How has 2020 impacted I-66 Express Mobility Partners?
As with any largescale project we anticipated a few challenges during five years of construction, however none of us expected a year like 2020. I am fortunate enough to be part of the amazing team we have assembled. While I’ve always had full faith in our team’s ability to deliver quickly and safely, I’m very proud of how our team was flexible and adapted to a new environment. In early 2020 as the pandemic spread, our small, close-knit team of around 15 to 20 employees transitioned to remote work. And we identified opportunities with FAM and VDOT to accelerate work to take advantage of the lower I-66 traffic volumes we saw in the first phases of the pandemic.
Once we had a solid plan to protect our employees, we reopened our offices last Summer. Luckily, our office has enough space to work while social distancing. We have strict rules about masks, social distance and sanitizing hands. Recognizing the challenges of working through a pandemic, we adopted the slogan “Getting You There Safely”, and we even distributed I-66 EMP face masks with this message!
We are very hands-on, and we value the role personal interactions play in driving collaboration and innovation, so adapting to a remote environment was a difficult adjustment. We overcame this with a can-do attitude. Looking back on the past year, how we met the challenges of 2020 is just one of many of the reasons I am so proud of our team.
The Road Ahead
As I write this, our contractor and their subcontractors have more than 1,700 workers in the field each day making significant progress across the entire 22.5-mile corridor. It is a credit to everyone involved at VDOT, EMP, FAM Construction and the hundreds of subcontractors that the construction works are continuing at a good pace despite of the pandemic. If you work as a team you can achieve anything.
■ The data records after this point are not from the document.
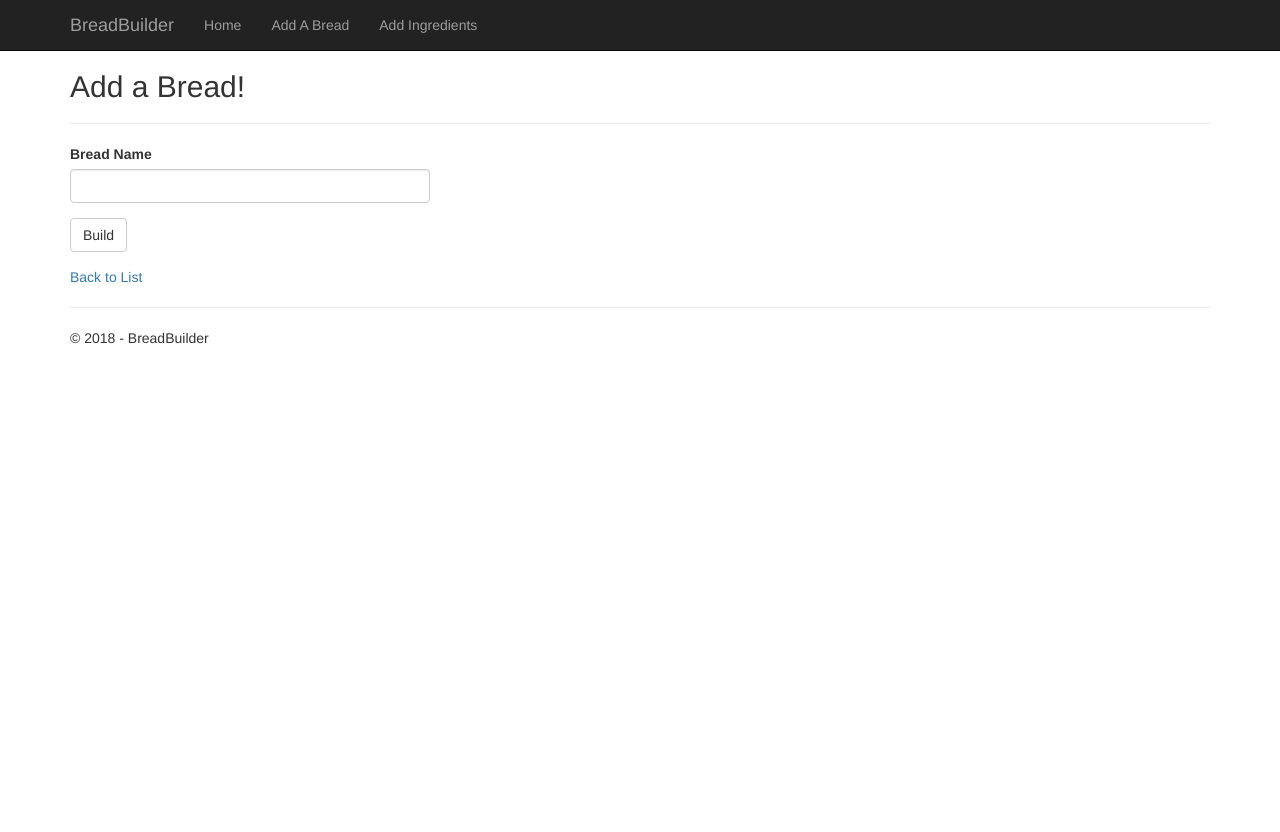
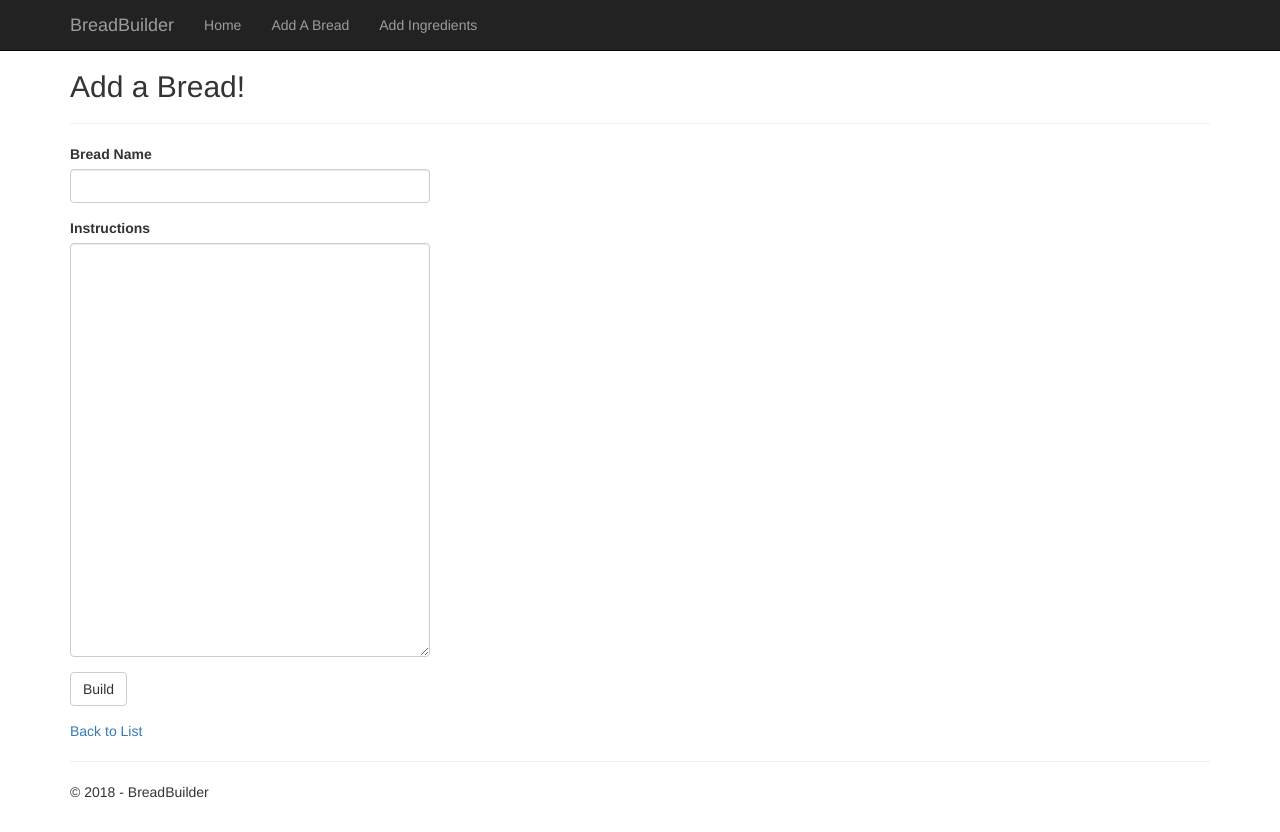
Before and after one commit to Jbohn44/BreadBuilder, an ASP.NET Core app: page /Bread/Add in a window 1280 px wide. Before the commit the page ends 344 px from the top, so only its background shows below. Run offline with ASP.NET Core 8, Linux system fonts and the light colour scheme.

Commit message:
Added Instructions property to Bread class and added a textarea to view for instructions

```diff
--- a/BreadBuilder/Models/Bread.cs
+++ b/BreadBuilder/Models/Bread.cs
@@ -9,6 +9,7 @@ namespace BreadBuilder.Models
     {
         public int ID { get; set; }
         public string Name { get; set; }
+        public string Instructions { get; set; }
 
         //public IList<Ingredient> ingredients { get; set; }
 
--- a/BreadBuilder/Views/Bread/Add.cshtml
+++ b/BreadBuilder/Views/Bread/Add.cshtml
@@ -18,6 +18,11 @@
                 <span asp-validation-for="Name" class="text-danger"></span>
             </div>
             <div class="form-group">
+                <label asp-for="Instructions" class="control-label"></label>
+                <textarea rows="20" cols="100" asp-for="Instructions" class="form-control"></textarea>
+                <span asp-validation-for="Instructions" class="text-danger"></span>
+            </div>
+            <div class="form-group">
                 <input type="submit" value="Build" class="btn btn-default" />
             </div>
         </form>
```
Also changed, not shown: BreadBuilder/Controllers/IngredientController.cs (+10 -0 lines), BreadBuilder/ViewModels/AddBreadViewModel.cs (+8 -0 lines).
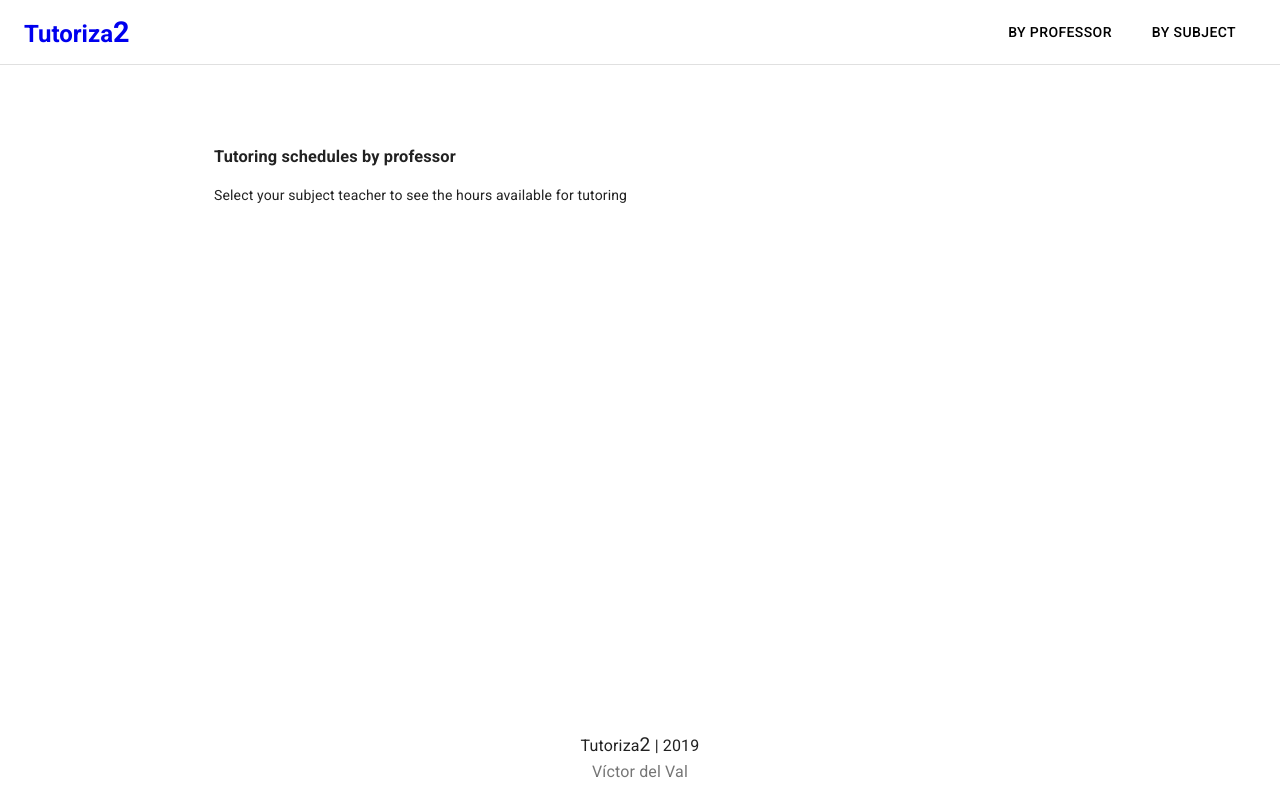
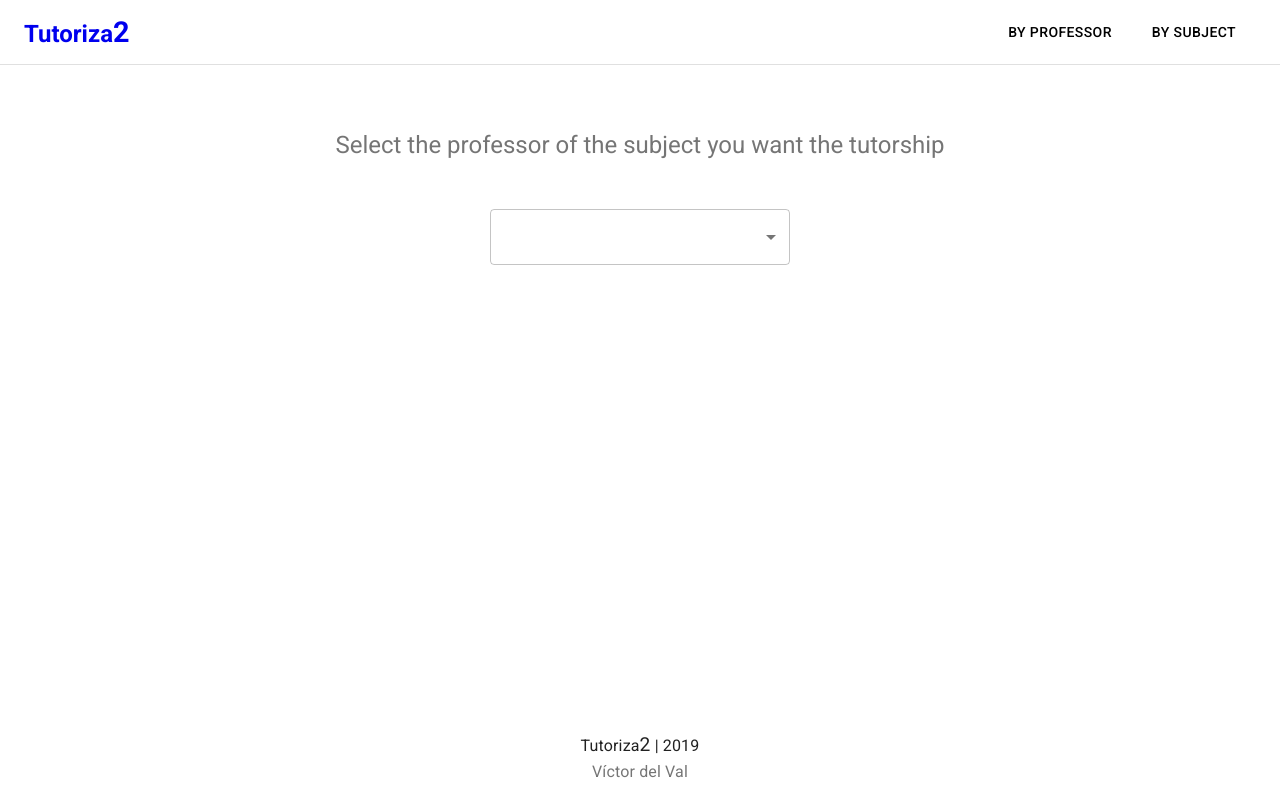
Before and after one commit to victordelval/frontend-react-hooks-and-testing, a React (Create React App) app: page /schedules-by-professor in a window 1280 px wide. Built offline with nearby package versions, Linux system fonts and the light colour scheme; data requests are answered from the project's data file.

Commit message:
Add initial professor's selector and sheet view

```diff
--- /dev/null
+++ b/src/components/selector.js
@@ -0,0 +1,42 @@
+import React from "react";
+import { makeStyles } from "@material-ui/core/styles";
+// import CircularProgress from "@material-ui/core/CircularProgress";
+import Select from '@material-ui/core/Select';
+import MenuItem from '@material-ui/core/MenuItem';
+import FormControl from '@material-ui/core/FormControl';
+
+const useStyles = makeStyles(theme => ({
+  formControl: {
+    margin: theme.spacing(1),
+    minWidth: 300,
+  },
+}));
+
+function Selector({ data, selected, handleChange }) {
+  const classes = useStyles();
+  console.log("****** render >> selected", selected)
+  console.log(selected ? selected.name : '')
+  return (
+    <div align="center">
+      <FormControl variant="outlined" className={classes.formControl}>
+        <Select
+          value={selected ? selected.name : ''}
+          onChange={e => handleChange(e)}
+          inputProps={{
+            name: "selectorbox",
+            id: "selectorbox"
+          }}
+        >
+          {/* <MenuItem value="">
+            <em>None</em>
+          </MenuItem> */}
+          {data.map(item =>
+            <MenuItem key={item.id} value={item}>{item.name}</MenuItem>
+          )}
+        </Select>
+      </FormControl>
+    </div>
+  );
+}
+
+export default Selector;
--- a/src/pages/professor.js
+++ b/src/pages/professor.js
@@ -1,13 +1,58 @@
-import React from 'react'
+import React, { useState, useEffect } from 'react'
+import Selector from '../components/selector'
+import Typography from "@material-ui/core/Typography";
+import Container from "@material-ui/core/Container";
+import { makeStyles } from "@material-ui/core/styles";
+import Paper from '@material-ui/core/Paper';
+
+import { useData } from '../utils/dataHook'
+
+const useStyles = makeStyles(theme => ({
+  detail: {
+    padding: theme.spacing(3, 2),
+  },
+}));
 
 function Professor() {
+  const classes = useStyles();
+  const { professors } = useData()
+  const [selected, setSelected] = useState(null)
+
+  const handleChange = e => {
+    console.log("*** change", e)
+    setSelected(e.target.value)
+  }
+
   return (
-    <div>
-      <h3>
-        Tutoring schedules by professor
-      </h3>
-      <p>Select your subject teacher to see the hours available for tutoring</p>
-    </div>
+    <>
+      <Typography variant="h5" align="center" color="textSecondary" component="p">
+        Select the professor of the subject you want the tutorship
+      </Typography>
+      <br />
+      <br />
+      <Container maxWidth="md" component="main">
+        <Selector data={professors} selected={selected} handleChange={handleChange} />
+        {/* <hr /> */}
+        <br />
+        <br />
+        {selected && (
+          <Paper className={classes.detail}>
+            <Typography variant="h5" component="h3">
+              {selected.name}
+            </Typography>
+            <Typography component="p">
+              {selected.area}
+            </Typography>
+            <Typography component="p">
+              {selected.office}
+            </Typography>
+            <Typography component="p">
+              {JSON.stringify(selected.schedules)}
+            </Typography>
+          </Paper>
+        )}
+      </Container>
+    </>
   )
 }
 
```
Also changed, not shown: src/pages/home.js (+2 -8 lines).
The current global situation is bigger than our project, and at the end of the day we have great professionals focused on achieving our milestones together by delivering a state-of-the-art facility that will serve the needs of this region for generations to come.